Prime Minister Hun Sen ordered the arrest of five Apsara Authority employees who were charged on Thursday for their roles in cutting down a 200-year-old rosewood tree revered by villagers in Siem Reap province, according to the provincial governor.
In a post to his Facebook page, provincial governor Khim Bunsong wrote that Mr. Hun Sen ordered the arrests. He also said that the timber would be delivered to a pagoda near the village and fashioned into Buddha statues.
Meuk Rith, chief of Kokchak commune’s Nokor Krao village, said on Thursday that locals, who believed the tree was host to a benevolent spirit, were appeased by the timber’s return to a nearby pagoda, but had yet to decide if they wanted the pieces turned into Buddha statues.
As for the arrests, he said, “I think it is fair and the authorities have done a good job.”
Chhor Thanart, a deputy director- general for the authority, which manages the Angkor Archeological Park, and Chev Phal, who runs the authority’s forest management office, were arrested Wednesday at provincial police headquarters because they had instructed the staff to cut the tree down.
Three other Apsara employees were also arrested Wednesday for carrying out the order, Hang Sophat Phearom, chief of the province’s minor crimes bureau, said on Thursday.

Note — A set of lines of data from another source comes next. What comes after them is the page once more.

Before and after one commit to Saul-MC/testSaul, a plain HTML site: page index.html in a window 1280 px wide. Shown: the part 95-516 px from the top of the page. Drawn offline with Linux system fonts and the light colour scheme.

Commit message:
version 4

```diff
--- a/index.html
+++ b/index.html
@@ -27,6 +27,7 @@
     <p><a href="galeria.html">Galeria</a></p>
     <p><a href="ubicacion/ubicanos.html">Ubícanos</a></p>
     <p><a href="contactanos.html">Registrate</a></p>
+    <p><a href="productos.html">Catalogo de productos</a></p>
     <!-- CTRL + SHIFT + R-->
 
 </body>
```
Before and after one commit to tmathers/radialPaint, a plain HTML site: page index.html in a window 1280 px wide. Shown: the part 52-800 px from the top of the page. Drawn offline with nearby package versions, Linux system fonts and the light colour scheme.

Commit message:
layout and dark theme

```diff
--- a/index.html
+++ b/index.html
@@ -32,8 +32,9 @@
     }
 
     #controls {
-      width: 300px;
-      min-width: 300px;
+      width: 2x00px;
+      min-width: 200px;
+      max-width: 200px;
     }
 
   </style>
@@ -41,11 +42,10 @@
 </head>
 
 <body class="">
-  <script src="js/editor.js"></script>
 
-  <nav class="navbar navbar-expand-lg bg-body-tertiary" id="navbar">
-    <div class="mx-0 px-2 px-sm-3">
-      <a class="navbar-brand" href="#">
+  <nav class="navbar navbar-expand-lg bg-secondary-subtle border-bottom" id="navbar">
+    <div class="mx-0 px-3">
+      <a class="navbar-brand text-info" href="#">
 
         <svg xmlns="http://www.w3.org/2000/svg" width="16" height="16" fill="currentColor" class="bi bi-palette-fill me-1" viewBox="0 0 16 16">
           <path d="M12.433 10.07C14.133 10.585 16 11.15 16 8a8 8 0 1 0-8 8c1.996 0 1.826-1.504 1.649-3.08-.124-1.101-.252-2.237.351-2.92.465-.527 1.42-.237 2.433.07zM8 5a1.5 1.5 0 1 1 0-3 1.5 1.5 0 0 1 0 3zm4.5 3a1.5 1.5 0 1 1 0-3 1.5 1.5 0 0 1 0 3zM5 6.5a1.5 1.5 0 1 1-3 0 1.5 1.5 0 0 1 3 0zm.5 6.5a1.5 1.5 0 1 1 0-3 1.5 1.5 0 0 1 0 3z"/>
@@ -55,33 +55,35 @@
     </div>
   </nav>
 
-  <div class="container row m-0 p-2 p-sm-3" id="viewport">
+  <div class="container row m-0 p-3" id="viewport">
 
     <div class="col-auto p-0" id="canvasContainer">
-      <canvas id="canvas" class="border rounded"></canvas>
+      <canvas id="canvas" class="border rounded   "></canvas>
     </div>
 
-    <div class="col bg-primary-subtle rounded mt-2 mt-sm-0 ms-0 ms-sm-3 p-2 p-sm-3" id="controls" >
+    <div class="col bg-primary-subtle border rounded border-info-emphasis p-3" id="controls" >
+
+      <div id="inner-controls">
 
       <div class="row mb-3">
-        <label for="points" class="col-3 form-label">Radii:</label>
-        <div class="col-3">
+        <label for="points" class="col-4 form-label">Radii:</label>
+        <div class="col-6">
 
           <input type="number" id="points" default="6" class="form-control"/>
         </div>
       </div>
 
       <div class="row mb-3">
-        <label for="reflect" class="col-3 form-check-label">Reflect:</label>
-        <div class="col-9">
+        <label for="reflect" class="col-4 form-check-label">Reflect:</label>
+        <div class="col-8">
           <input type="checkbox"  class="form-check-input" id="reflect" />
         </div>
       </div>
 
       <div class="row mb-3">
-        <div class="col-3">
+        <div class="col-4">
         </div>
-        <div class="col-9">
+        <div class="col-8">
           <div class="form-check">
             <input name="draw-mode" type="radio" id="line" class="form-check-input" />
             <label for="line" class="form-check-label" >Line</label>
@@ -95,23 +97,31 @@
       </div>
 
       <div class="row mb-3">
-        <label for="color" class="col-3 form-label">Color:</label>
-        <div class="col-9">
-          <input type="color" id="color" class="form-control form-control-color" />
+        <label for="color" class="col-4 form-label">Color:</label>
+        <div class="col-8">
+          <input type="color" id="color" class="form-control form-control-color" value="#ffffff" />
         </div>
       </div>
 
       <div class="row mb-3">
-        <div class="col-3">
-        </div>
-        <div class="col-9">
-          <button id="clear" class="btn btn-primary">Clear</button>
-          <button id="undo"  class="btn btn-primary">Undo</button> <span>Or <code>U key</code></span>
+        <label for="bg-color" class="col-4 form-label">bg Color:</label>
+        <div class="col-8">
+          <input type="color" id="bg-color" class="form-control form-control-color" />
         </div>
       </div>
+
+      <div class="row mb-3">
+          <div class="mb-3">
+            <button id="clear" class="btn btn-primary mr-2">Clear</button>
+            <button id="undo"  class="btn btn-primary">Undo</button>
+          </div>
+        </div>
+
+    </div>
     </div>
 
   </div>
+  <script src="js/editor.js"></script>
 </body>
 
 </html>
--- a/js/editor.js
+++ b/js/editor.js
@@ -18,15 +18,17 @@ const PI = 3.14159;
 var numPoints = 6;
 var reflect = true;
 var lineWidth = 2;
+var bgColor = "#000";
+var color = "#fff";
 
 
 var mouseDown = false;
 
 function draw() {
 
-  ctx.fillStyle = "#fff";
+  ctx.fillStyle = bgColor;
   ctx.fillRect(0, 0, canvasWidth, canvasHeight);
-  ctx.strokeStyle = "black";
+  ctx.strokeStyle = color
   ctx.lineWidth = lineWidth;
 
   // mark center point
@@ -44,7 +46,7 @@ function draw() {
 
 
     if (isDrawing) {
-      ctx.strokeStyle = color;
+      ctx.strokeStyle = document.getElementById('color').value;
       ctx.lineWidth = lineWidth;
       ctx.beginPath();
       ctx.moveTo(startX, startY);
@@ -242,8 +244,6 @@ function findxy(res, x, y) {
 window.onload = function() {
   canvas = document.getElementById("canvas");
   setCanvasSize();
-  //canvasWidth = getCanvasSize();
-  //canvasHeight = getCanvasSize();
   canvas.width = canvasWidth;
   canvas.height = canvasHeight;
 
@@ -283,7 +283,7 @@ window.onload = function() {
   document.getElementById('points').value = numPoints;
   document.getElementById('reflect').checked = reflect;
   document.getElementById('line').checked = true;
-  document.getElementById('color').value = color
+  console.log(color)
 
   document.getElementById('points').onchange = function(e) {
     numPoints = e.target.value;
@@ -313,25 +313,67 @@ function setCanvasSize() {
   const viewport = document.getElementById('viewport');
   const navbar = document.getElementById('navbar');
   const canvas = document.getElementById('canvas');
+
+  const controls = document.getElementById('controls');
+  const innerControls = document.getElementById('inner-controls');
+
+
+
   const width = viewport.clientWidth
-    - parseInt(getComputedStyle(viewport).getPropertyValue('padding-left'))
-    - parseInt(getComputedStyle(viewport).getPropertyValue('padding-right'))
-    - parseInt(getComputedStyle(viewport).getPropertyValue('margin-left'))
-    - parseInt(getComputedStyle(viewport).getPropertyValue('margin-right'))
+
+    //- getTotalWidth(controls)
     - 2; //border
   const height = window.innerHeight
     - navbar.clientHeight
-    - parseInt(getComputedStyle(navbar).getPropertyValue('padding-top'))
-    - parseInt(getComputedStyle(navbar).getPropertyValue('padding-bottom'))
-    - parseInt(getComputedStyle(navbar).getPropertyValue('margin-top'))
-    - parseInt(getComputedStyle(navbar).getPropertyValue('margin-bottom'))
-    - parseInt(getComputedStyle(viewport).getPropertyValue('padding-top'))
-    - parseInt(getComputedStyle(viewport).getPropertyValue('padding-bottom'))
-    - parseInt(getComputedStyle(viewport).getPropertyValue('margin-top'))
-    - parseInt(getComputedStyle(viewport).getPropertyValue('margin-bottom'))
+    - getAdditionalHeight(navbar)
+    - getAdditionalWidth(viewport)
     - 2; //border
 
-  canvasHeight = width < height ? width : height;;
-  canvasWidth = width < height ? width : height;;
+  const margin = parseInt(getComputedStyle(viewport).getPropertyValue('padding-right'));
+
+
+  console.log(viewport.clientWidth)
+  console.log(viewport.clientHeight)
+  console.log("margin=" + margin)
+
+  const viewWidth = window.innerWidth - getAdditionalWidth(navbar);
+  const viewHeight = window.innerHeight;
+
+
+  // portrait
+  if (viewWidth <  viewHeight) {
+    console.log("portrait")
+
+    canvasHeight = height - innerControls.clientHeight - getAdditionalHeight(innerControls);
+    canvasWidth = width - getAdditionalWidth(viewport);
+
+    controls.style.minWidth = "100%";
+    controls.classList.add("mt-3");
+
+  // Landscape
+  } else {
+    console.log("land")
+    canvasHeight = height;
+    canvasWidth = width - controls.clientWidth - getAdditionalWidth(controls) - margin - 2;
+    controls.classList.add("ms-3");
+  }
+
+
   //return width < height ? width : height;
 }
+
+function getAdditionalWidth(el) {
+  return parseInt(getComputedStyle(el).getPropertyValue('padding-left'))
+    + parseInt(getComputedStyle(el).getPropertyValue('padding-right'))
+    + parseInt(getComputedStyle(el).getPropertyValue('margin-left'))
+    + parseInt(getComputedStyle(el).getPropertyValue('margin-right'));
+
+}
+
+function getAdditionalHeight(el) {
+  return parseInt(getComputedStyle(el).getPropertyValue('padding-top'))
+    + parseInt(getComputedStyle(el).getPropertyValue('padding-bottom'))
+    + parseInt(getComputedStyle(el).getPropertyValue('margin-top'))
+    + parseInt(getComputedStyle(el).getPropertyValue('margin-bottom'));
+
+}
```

He declined to provide their names or positions.
Mr. Sophat Phearom said all five were charged on Thursday and placed in detention while awaiting trial.
Deputy court prosecutor Choun Sophanha, who recommended the charges, said they included instigating a felony for Mr. Thanart and Mr. Phal, and unauthorized logging of a rare tree for the other three. He, too, declined to identify them.
Apsara Authority spokesman Long Kosal said he knew the identity of only one of the loggers, whom he identified as Touch Tetra, head of the authority’s cultural landscape office.
“This was the activity of the individuals and it wasn’t a task assigned by the Apsara Authority,” he said.
Apsara employees felled the tree on Saturday. They claimed a deep cut, made into its base the night before by unknown loggers, who possibly intended to return later to finish the job, had made it a danger to locals had it been left to fall on its own.
But local villagers, who prayed to the tree every year for good luck, suspected the authority had felled the tree in hopes of selling off its valuable timber, which can fetch thousands of dollars per square meter.